## Dataset excerpts:
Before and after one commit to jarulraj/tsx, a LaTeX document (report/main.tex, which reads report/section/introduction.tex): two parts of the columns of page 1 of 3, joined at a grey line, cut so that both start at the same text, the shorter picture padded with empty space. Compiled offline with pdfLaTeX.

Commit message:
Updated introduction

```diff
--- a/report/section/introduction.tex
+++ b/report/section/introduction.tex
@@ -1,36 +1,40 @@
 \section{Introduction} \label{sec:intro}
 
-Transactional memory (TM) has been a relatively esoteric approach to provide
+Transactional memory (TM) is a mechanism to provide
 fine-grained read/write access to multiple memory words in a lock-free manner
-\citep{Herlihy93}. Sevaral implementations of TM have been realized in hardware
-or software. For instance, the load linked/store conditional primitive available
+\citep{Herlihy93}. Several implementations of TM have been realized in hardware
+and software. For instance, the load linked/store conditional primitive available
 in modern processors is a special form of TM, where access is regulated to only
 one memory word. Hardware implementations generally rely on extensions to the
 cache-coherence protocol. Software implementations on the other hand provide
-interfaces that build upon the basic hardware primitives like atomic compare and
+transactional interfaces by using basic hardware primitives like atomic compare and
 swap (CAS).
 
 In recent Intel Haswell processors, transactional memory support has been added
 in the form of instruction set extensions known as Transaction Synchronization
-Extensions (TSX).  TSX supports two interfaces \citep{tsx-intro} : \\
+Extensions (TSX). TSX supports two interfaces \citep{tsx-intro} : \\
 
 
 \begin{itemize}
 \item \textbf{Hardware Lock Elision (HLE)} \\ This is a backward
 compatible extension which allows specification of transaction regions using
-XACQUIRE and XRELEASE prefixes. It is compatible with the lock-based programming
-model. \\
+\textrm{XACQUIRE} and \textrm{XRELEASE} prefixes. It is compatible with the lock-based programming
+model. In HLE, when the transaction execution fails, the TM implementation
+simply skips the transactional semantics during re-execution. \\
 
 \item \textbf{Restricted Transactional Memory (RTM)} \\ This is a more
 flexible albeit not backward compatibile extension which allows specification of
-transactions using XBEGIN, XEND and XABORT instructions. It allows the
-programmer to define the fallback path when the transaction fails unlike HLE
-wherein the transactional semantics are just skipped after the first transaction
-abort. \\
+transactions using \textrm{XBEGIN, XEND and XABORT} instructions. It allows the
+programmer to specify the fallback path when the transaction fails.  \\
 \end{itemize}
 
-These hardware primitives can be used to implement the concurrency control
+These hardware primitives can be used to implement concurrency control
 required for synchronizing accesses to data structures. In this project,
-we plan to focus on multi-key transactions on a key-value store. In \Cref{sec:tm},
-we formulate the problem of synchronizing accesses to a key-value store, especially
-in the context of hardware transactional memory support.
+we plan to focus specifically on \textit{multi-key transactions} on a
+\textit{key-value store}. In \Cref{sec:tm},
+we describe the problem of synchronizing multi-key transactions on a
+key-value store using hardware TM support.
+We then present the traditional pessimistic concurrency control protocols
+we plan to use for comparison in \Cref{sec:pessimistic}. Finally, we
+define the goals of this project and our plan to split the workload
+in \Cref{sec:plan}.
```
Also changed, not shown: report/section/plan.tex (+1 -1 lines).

## Try it:
Each line in the listing above is to be returned unchanged.

## Result for this exercise:
Before and after one commit to jarulraj/tsx, a LaTeX document (report/main.tex, which reads report/section/introduction.tex): two parts of the columns of page 1 of 3, joined at a grey line, cut so that both start at the same text, the shorter picture padded with empty space. Compiled offline with pdfLaTeX.

Commit message:
Updated introduction

```diff
--- a/report/section/introduction.tex
+++ b/report/section/introduction.tex
@@ -1,36 +1,40 @@
 \section{Introduction} \label{sec:intro}
 
-Transactional memory (TM) has been a relatively esoteric approach to provide
+Transactional memory (TM) is a mechanism to provide
 fine-grained read/write access to multiple memory words in a lock-free manner
-\citep{Herlihy93}. Sevaral implementations of TM have been realized in hardware
-or software. For instance, the load linked/store conditional primitive available
+\citep{Herlihy93}. Several implementations of TM have been realized in hardware
+and software. For instance, the load linked/store conditional primitive available
 in modern processors is a special form of TM, where access is regulated to only
 one memory word. Hardware implementations generally rely on extensions to the
 cache-coherence protocol. Software implementations on the other hand provide
-interfaces that build upon the basic hardware primitives like atomic compare and
+transactional interfaces by using basic hardware primitives like atomic compare and
 swap (CAS).
 
 In recent Intel Haswell processors, transactional memory support has been added
 in the form of instruction set extensions known as Transaction Synchronization
-Extensions (TSX).  TSX supports two interfaces \citep{tsx-intro} : \\
+Extensions (TSX). TSX supports two interfaces \citep{tsx-intro} : \\
 
 
 \begin{itemize}
 \item \textbf{Hardware Lock Elision (HLE)} \\ This is a backward
 compatible extension which allows specification of transaction regions using
-XACQUIRE and XRELEASE prefixes. It is compatible with the lock-based programming
-model. \\
+\textrm{XACQUIRE} and \textrm{XRELEASE} prefixes. It is compatible with the lock-based programming
+model. In HLE, when the transaction execution fails, the TM implementation
+simply skips the transactional semantics during re-execution. \\
 
 \item \textbf{Restricted Transactional Memory (RTM)} \\ This is a more
 flexible albeit not backward compatibile extension which allows specification of
-transactions using XBEGIN, XEND and XABORT instructions. It allows the
-programmer to define the fallback path when the transaction fails unlike HLE
-wherein the transactional semantics are just skipped after the first transaction
-abort. \\
+transactions using \textrm{XBEGIN, XEND and XABORT} instructions. It allows the
+programmer to specify the fallback path when the transaction fails.  \\
 \end{itemize}
 
-These hardware primitives can be used to implement the concurrency control
+These hardware primitives can be used to implement concurrency control
 required for synchronizing accesses to data structures. In this project,
-we plan to focus on multi-key transactions on a key-value store. In \Cref{sec:tm},
-we formulate the problem of synchronizing accesses to a key-value store, especially
-in the context of hardware transactional memory support.
+we plan to focus specifically on \textit{multi-key transactions} on a
+\textit{key-value store}. In \Cref{sec:tm},
+we describe the problem of synchronizing multi-key transactions on a
+key-value store using hardware TM support.
+We then present the traditional pessimistic concurrency control protocols
+we plan to use for comparison in \Cref{sec:pessimistic}. Finally, we
+define the goals of this project and our plan to split the workload
+in \Cref{sec:plan}.
```
Also changed, not shown: report/section/plan.tex (+1 -1 lines).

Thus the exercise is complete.